It's that level of support that may be crucial to keeping weight off, says Leslie Bonci (pronounced BAWN-see), MPH, RD, director of sports nutrition at the University of Pittsburgh Medical Center. Bonci is nutrition consultant to several professional, college, and high school sports teams as well as to the Pittsburgh Ballet Theatre company.
"People doing Weight Watchers are keeping some ties to it. They go to meetings they are tracked better than in other programs," Bonci tells WebMD. "And with this type of eating pattern, it is not a diet in the strict sense of the word. It helps people find a certain calorie level that makes them good losers and keeps them maintaining the weight loss."
Bonci says that people who lose weight and keep it off -- whether they are on Weight Watchers or not -- have several things in common:
- They take in 1,400 calories a day: 56% from carbs, 24% from fat, and 20% from protein
- They eat breakfast every day
- They eat four or more small meals over the course of the day
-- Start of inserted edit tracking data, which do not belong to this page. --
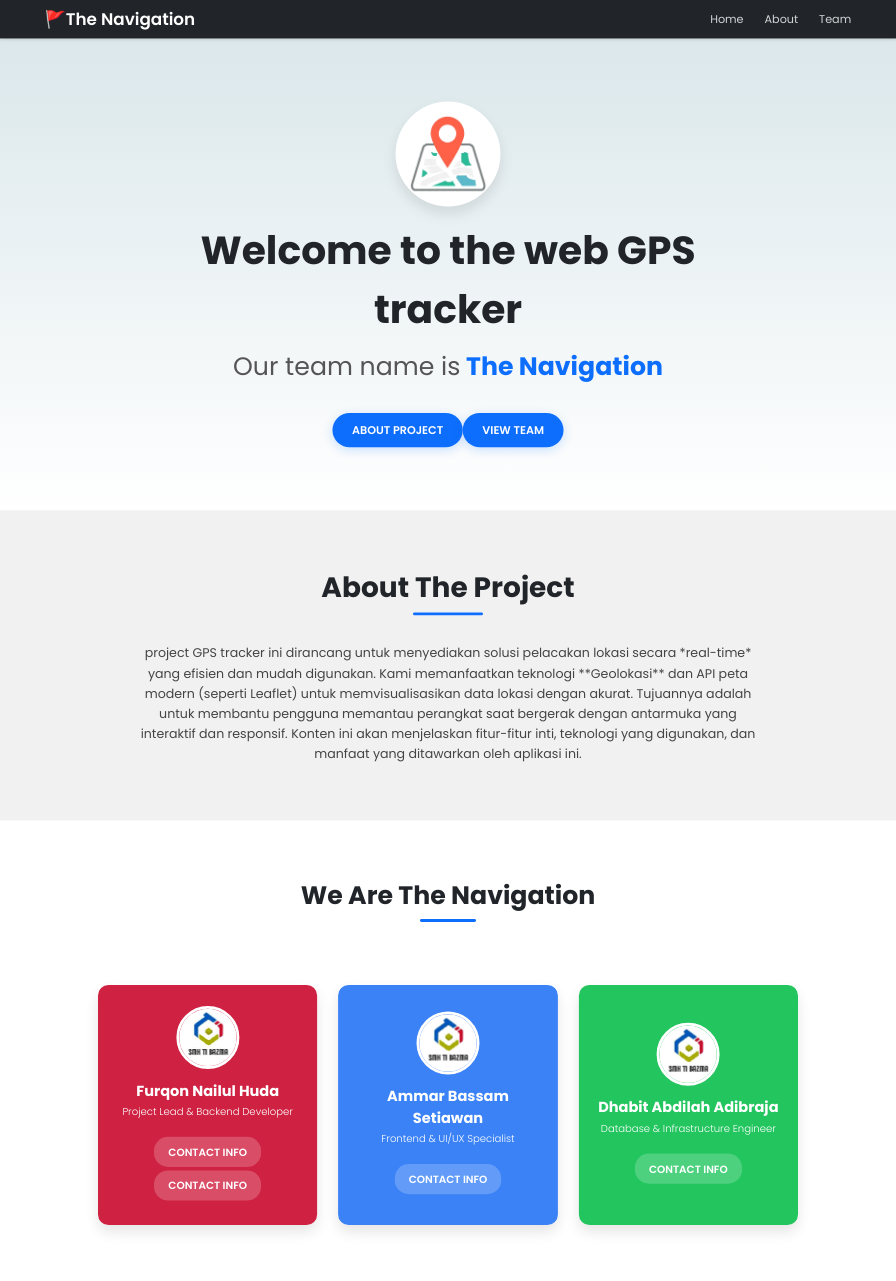
Repository: ammarsetiawan/gps-traker
Page: about.html
An editor plug-in stored every save of this project. The page is shown before and after a run of saves, followed by the edit.
The browser window is 1280 px wide. The pictures show the whole page, at 70% of full size.

Above is the page before, as saved 2025-11-27 16:52:35.

### about.html
<!DOCTYPE html>
<html lang="en">

<head>
    <meta charset="UTF-8">
    <meta name="viewport" content="width=device-width, initial-scale=1.0">
    <title>GPS Tracking - The Navigation</title>
    <link rel="stylesheet" href="https://unpkg.com/leaflet/dist/leaflet.css" />
    <link href="https://fonts.googleapis.com/css2?family=Poppins:wght@300;400;600;700&display=swap" rel="stylesheet">

    <style>
        :root {
            --primary-color: #0d6efd;
            --secondary-color: #0b5ed7;
            --dark-color: #212529;
            --light-color: #ffffff;
            --background-light: #f1f1f1;
            --red-card: #cf2141;
            --blue-card: #3b82f6;
            --green-card: #22c55e;
            --font-family: 'Poppins', sans-serif;
        }

        /* 🔄 Global Reset & Body */
        * {
            margin: 0;
            padding: 0;
            box-sizing: border-box;
            scroll-behavior: smooth;
        }

        body {
            font-family: var(--font-family);
            background: var(--light-color);
            padding-top: 55px;
            scroll-padding-top: 55px;
            transition: all 0.3s ease;
        }

        /* 🚀 NAVBAR */
        nav {
            background-color: var(--dark-color);
            height: 55px;
            display: flex;
            align-items: center;
            padding: 0 5%;
            position: fixed;
            width: 100%;
            top: 0;
            box-shadow: 0 2px 4px rgba(0, 0, 0, 0.1);
            z-index: 1000;
        }

        nav .brand {
            font-size: 24px;
            font-weight: 600;
            color: var(--light-color);
        }

        nav ul {
            list-style: none;
            display: flex;
            gap: 30px;
            margin-left: auto;
        }

        nav ul li a {
            text-decoration: none;
            color: rgba(255, 255, 255, 0.8);
            font-size: 16px;
            font-weight: 400;
            transition: 0.3s ease;
            position: relative;
            padding-bottom: 5px;
        }

        nav ul li a:hover {
            color: var(--light-color);
        }

        nav ul li a::after {
            content: '';
            position: absolute;
            width: 0;
            height: 2px;
            display: block;
            margin-top: 5px;
            right: 0;
            background: var(--primary-color);
            transition: width 0.3s ease;
        }

        nav ul li a:hover::after {
            width: 100%;
            left: 0;
            right: auto;
        }

        /* 🏠 Hero Section */
        .background {
            background: linear-gradient(to bottom, rgba(73, 136, 155, 0.2), rgba(92, 92, 88, 0));
            min-height: calc(100vh - 55px);
            padding: 50px 0;
            position: relative;
        }

        .container {
            height: 100%;
            display: flex;
            justify-content: center;
            align-items: center;
            padding: 0 5%;
        }

        .sub-container {
            padding: 40px 20px;
            text-align: center;
            max-width: 800px;
            margin: 0 auto;
        }

        .card-icons {
            width: 150px;
            height: 150px;
            display: flex;
            justify-content: center;
            align-items: center;
            margin: 0 auto 20px auto;
            border-radius: 50%;
            background: var(--light-color);
            box-shadow: 0 10px 20px rgba(0, 0, 0, 0.1);
            overflow: hidden;
        }

        .card-icons img {
            max-width: 80%;
            max-height: 80%;
            object-fit: contain;
        }

        .font-home {
            font-size: clamp(30px, 5vw, 56px);
            font-weight: 700;
            display: block;
            margin-bottom: 10px;
            color: var(--dark-color);
        }

        .font {
            display: flex;
            justify-content: center;
            align-items: center;
            font-size: clamp(20px, 3vw, 36px);
            font-weight: 400;
            color: #555;
            margin-bottom: 40px;
        }

        .font span {
            color: var(--primary-color);
            font-weight: 700;
            margin-left: 8px;
        }

        .button-group {
            display: flex;
            justify-content: center;

        }

        /* Tombol Utama */
        .btn-custom {
            gap: 20px;
            display: inline-block;
            background-color: var(--primary-color);
            color: var(--light-color);
            padding: 12px 28px;
            border: none;
            border-radius: 50px;
            font-size: 16px;
            cursor: pointer;
            font-weight: 600;
            box-shadow: 0 4px 15px rgba(0, 110, 255, 0.2);
            transition: all 0.3s ease;
            text-decoration: none;
            text-transform: uppercase;
        }

        .btn-custom:hover {
            background-color: var(--secondary-color);
            transform: translateY(-3px);
            box-shadow: 0 8px 20px rgba(0, 110, 255, 0.3)
        }

        .btn-custom:active {
            background-color: #0a58ca;
            transform: translateY(0);
        }

        /* 📖 About Section */
        .background-page2 {
            background-color: var(--background-light);
            padding: 80px 5%;
            min-height: 400px;
        }

        .about-content {
            text-align: center;
            max-width: 900px;
            margin: 0 auto;
        }

        .about-project {
            font-size: clamp(30px, 4vw, 40px);
            font-weight: 700;
            color: var(--dark-color);
            position: relative;
            display: inline-block;
            margin-bottom: 20px;
        }

        .about-project::after {
            content: '';
            position: absolute;
            bottom: -10px;
            left: 50%;
            transform: translateX(-50%);
            width: 100px;
            height: 4px;
            background-color: var(--primary-color);
            border-radius: 2px;
        }

        .text-about {
            margin-top: 30px;
            font-size: 18px;
            line-height: 1.6;
            color: #444;
            min-height: 100px;
        }


        .background-page3 {
            padding: 80px 5%;

            min-height: 500px;
            text-align: center;
        }

        .team {
            font-size: clamp(28px, 3.5vw, 36px);
            font-weight: 700;
            position: relative;
            display: inline-block;
            margin-bottom: 20px;
            color: var(--dark-color);
        }

        .team::after {
            content: '';
            position: absolute;
            bottom: -10px;
            left: 50%;
            transform: translateX(-50%);
            width: 80px;
            height: 4px;
            background-color: var(--primary-color);
            border-radius: 2px;
        }



        .cards {
            position: relative;
            top: 50px;
            display: grid;
            grid-template-columns: repeat(auto-fit, minmax(280px, 1fr));
            gap: 30px;
            max-width: 1000px;
            margin: 0 auto;
            padding-bottom: 50px;

        }

        .cards .card {

            display: flex;
            align-items: center;
            justify-content: center;
            flex-direction: column;
            text-align: center;
            padding: 30px 20px;
            min-height: 280px;
            border-radius: 15px;
            color: var(--light-color);
            cursor: pointer;
            transition: all 0.4s ease;
            box-shadow: 0 10px 20px rgba(0, 0, 0, 0.1);
            position: relative;
        }

        /* Definisi Warna Kartu */
        .cards .red {
            background-color: var(--red-card);
        }

        .cards .blue {
            background-color: var(--blue-card);
        }

        .cards .green {
            background-color: var(--green-card);
        }


        .cards .card img {
            width: 90px;
            height: 90px;
            border-radius: 50%;
            margin-bottom: 15px;
            object-fit: cover;
            border: 4px solid var(--light-color);
        }

        .cards .card .tip {
            font-size: 1.3em;
            font-weight: 700;
            margin-bottom: 5px;
        }

        .cards .card .second-text {
            font-size: .9em;
            font-weight: 300;
            margin-bottom: 25px;

        }

        .cards .card .btn-custom {
            padding: 10px 20px;
            font-size: 15px;
            background-color: rgba(255, 255, 255, 0.2);
            box-shadow: none;
            border-radius: 20px;
            margin-bottom: 5px;
        }

        .cards .card .btn-custom:hover {
            background-color: rgba(0, 0, 0, 0.4);
            transform: none;
        }


        .cards .card:hover {
            transform: translateY(-10px);
            box-shadow: 0 15px 30px rgba(0, 0, 0, 0.2);
        }

        /* Efek blur pada kartu lain saat hover */
        .cards:hover>.card:not(:hover) {
            filter: blur(2px) grayscale(50%);
            opacity: 0.8;
            transform: none;
        }

        /* Navbar Menu Button (Hanya terlihat di mobile) */
        #menuBtn {
            margin-left: auto;
            background: transparent;
            border: none;
            padding: 5px;
            cursor: pointer;
            display: none;

        }

        #menuBtn div {
            width: 25px;
            height: 3px;
            background-color: var(--light-color);
            margin: 4px 0;
            transition: 0.3s;
            border-radius: 2px;
        }

        /* 📱 MEDIA QUERY: Mobile/Tablet */
        @media (max-width: 768px) {
            .btn-custom {
                margin-bottom: 20px;
            }

            nav {
                padding: 0 3%;
            }

            nav ul {
                position: fixed;
                top: 55px;
                right: 0;
                background: var(--dark-color);
                width: 200px;
                flex-direction: column;
                padding: 15px;
                display: none;
                border-bottom-left-radius: 10px;
                z-index: 999;
                box-shadow: -2px 2px 5px rgba(0, 0, 0, 0.2);
                transform: translateX(100%);
                transition: transform 0.3s ease-out;
            }

            nav ul.show {
                display: flex;
                transform: translateX(0);
            }

            nav ul li a {
                padding: 10px 0;
                display: block;
                border-bottom: 1px solid rgba(255, 255, 255, 0.1);
            }

            #menuBtn {
                display: block;
            }

            .button-group {
                flex-direction: column;
                gap: 15px;
            }

            .btn-custom {
                width: 80%;
                margin: 0 auto;
            }

            /* Perbaikan fokus di mobile */
            .background-page3 {
                padding: 60px 3%;

            }

            .cards {
                grid-template-columns: 1fr;

                top: 30px;
            }
        }
    </style>
</head>

<body>

    <nav>
        <h2 class="brand">🚩The Navigation</h2>

        <button id="menuBtn">
            <div></div>
            <div></div>
            <div></div>
        </button>

        <ul id="menu">
            <li><a href="./index.html">Home</a></li>
            <li><a href="#about-section">About</a></li>
            <li><a href="#view-team">Team</a></li>
        </ul>
    </nav>

    <section class="background">
        <div class="container">
            <div class="sub-container">
                <div class="card-icons">


                    <img src="./png-clipart-gps-navigation-device-gps-tracking-unit-vehicle-tracking-system-icon-green-map-red-location-mark-map-logo-electronics-text-thumbnail-removebg-preview.png"
                        alt="">

                </div>

                <h2 class="font-home">Welcome to the web GPS tracker</h2>
                <div class="font">
                    Our team name is
                    <span class="font-arch">The Navigation</span>
                </div>

                <div class="button-group">
                    <a href="#about-section" class="btn-custom">
                        About Project
                    </a>
                    <a href="#view-team" class="btn-custom">
                        View Team
                    </a>
                </div>
            </div>
        </div>
        <footer>
        </footer>
    </section>

    <section class="background-page2" id="about-section">
        <div class="about-content">
            <h2 class="about-project">About The Project</h2>
            <p class="text-about">
                project GPS tracker ini dirancang untuk menyediakan solusi pelacakan lokasi secara *real-time* yang
                efisien dan mudah digunakan. Kami memanfaatkan teknologi **Geolokasi** dan API peta modern (seperti
                Leaflet) untuk memvisualisasikan data lokasi dengan akurat. Tujuannya adalah untuk membantu pengguna
                memantau perangkat saat bergerak dengan antarmuka yang interaktif dan responsif. Konten ini akan
                menjelaskan fitur-fitur inti, teknologi yang digunakan, dan manfaat yang ditawarkan oleh aplikasi ini.
            </p>
        </div>
    </section>

    <section class="background-page3" id="view-team">
        <div style="text-align: center; padding-bottom: 30px;">
            <h2 class="team">We Are The Navigation</h2>
        </div>

        <div class="cards">
            <div class="card red">
                <img src="data:[embedded picture, 6755 characters]"
                    alt="Furqon Nailul Huda Avatar">
                <p class="tip">Furqon Nailul Huda</p>
                <p class="second-text">Project Lead & Backend Developer</p>

                <a href="#" class="btn-custom">Contact Info</a>
                <a href="#" class="btn-custom">Contact Info</a>
            </div>
            <div class="card blue">
                <img src="data:[embedded picture, 6755 characters]"
                    alt="Ammar Bassam Setiawan Avatar">
                <p class="tip">Ammar Bassam Setiawan</p>
                <p class="second-text">Frontend & UI/UX Specialist</p>
                <a href="#" class="btn-custom">Contact Info</a>
            </div>
            <div class="card green">
                <img src="data:[embedded picture, 6755 characters]"
                    alt="Dhabit Abdilah Adibraja Avatar">
                <p class="tip">Dhabit Abdilah Adibraja</p>
                <p class="second-text">Database & Infrastructure Engineer</p>
                <a href="#" class="btn-custom">Contact Info</a>
            </div>
        </div>
    </section>


    <div id="content"></div>
    <script>
        const btn = document.getElementById("menuBtn");
        const menu = document.getElementById("menu");

        btn.addEventListener("click", () => {
            // Menggunakan class 'show' untuk menampilkan/menyembunyikan menu
            menu.classList.toggle('show');
        });

        // Menutup menu saat link di klik (khusus mobile)
        document.querySelectorAll('#menu a').forEach(link => {
            link.addEventListener('click', () => {
                // Hanya tutup jika tampilan adalah mobile (misalnya, jika menu ditampilkan sebagai dropdown)
                if (window.innerWidth <= 768) {
                    menu.classList.remove('show');
                }
            });
        });
    </script>

</body>

</html>

After the next 3 saves:
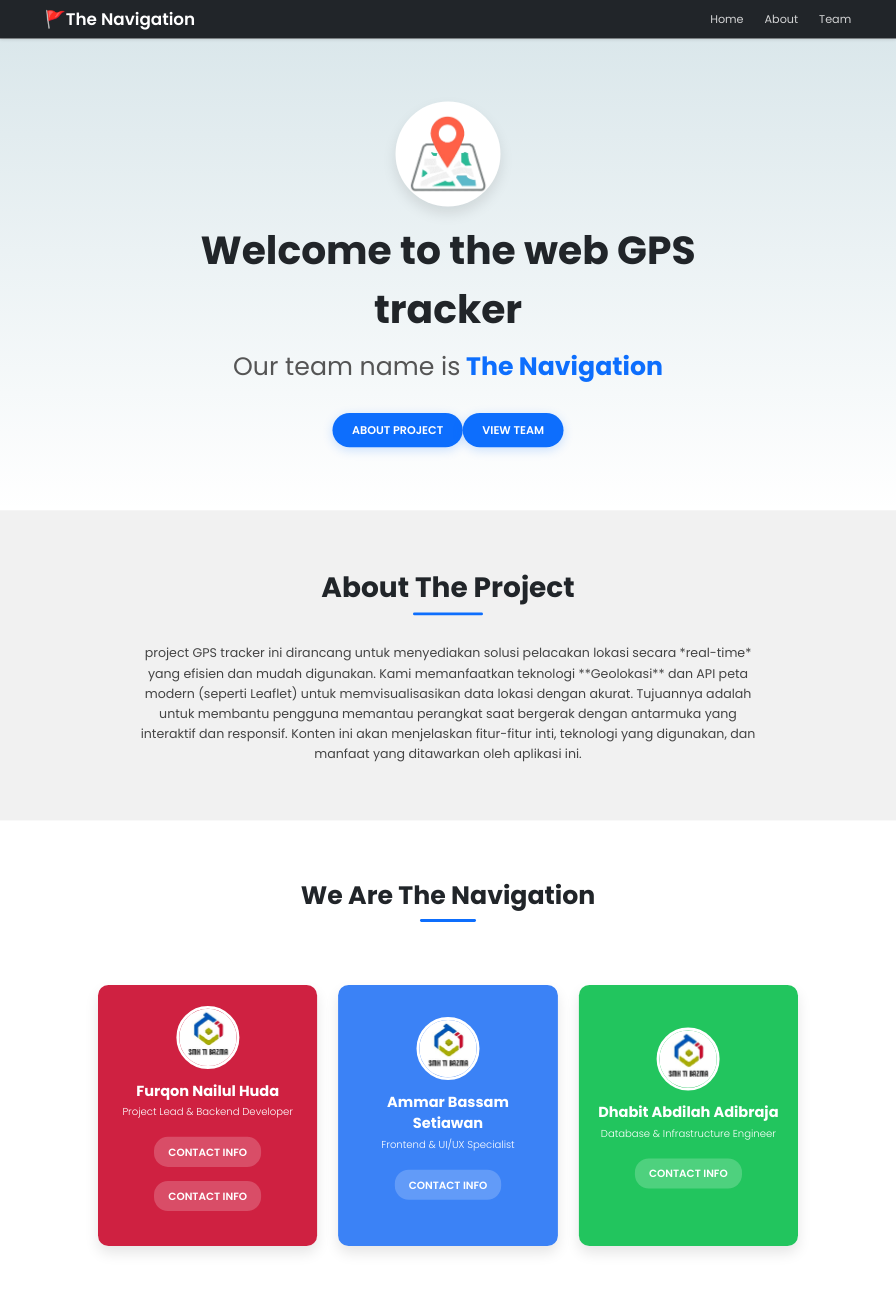
The 3 saves are shown as one change because they came seconds apart.
The last was saved 13 s later.
--- a/about.html
+++ b/about.html
@@ -341,7 +341,7 @@
             background-color: rgba(255, 255, 255, 0.2);
             box-shadow: none;
             border-radius: 20px;
-            margin-bottom: 5px;
+            margin-bottom: 20px;
         }
 
         .cards .card .btn-custom:hover {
- They get exercise every day
You don't have to be a Weight Watcher to keep lost weight off. But Bonci says that many people make the mistake of thinking they can go it alone. Few can. Bonci says that when people ask her for weight-loss help, she insists on a three-month commitment at the very least.
"It is going to take them that long to make the changes they need," she says. "I find that those who come in more regularly are doing the best. They may not be dropping pounds and pounds and pounds right off the bat, but they steadily lose weight and maintain that."